#### [Work request]
Where the string "geometry" appears in a line of the material below, copy that line.
(Records to process Opens)
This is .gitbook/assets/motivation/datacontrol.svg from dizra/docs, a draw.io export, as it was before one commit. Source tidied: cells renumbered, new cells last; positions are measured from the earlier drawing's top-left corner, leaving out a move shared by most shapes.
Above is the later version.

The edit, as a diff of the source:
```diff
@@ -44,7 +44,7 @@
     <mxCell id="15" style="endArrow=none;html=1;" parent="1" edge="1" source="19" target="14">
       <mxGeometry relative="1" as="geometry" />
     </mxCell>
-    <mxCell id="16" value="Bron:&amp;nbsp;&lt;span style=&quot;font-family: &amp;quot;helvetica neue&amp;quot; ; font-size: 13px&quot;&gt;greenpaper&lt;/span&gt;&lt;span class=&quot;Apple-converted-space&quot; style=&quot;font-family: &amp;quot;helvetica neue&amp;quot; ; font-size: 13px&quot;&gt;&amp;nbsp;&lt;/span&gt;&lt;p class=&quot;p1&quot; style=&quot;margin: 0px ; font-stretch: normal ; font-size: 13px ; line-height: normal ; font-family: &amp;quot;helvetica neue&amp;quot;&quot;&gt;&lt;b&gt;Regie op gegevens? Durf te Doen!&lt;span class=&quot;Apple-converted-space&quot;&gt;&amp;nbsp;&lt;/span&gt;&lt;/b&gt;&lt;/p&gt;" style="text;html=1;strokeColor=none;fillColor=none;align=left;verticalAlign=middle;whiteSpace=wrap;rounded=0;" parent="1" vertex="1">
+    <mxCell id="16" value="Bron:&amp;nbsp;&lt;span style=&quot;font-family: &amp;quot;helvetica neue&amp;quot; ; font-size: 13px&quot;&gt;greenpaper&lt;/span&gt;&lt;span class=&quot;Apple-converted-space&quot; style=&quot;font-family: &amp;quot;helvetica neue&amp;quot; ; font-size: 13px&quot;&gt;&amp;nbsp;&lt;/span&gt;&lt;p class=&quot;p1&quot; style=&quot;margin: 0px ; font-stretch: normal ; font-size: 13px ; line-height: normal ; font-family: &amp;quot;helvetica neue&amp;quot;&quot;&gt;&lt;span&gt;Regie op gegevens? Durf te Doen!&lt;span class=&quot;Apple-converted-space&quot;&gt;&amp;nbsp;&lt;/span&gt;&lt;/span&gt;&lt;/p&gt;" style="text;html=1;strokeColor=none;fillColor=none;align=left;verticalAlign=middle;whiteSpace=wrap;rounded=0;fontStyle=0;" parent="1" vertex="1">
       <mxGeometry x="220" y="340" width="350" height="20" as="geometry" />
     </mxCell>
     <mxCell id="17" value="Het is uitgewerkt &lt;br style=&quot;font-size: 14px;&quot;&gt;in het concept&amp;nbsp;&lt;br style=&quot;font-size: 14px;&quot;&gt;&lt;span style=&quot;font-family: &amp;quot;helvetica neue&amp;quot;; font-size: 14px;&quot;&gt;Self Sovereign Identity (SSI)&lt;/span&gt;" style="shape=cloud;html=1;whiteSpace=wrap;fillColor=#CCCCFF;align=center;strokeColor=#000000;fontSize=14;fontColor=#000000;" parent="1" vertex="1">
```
(Records to process Closes)
#### [Result of this exercise]
       <mxGeometry relative="1" as="geometry" />
       <mxGeometry x="220" y="340" width="350" height="20" as="geometry" />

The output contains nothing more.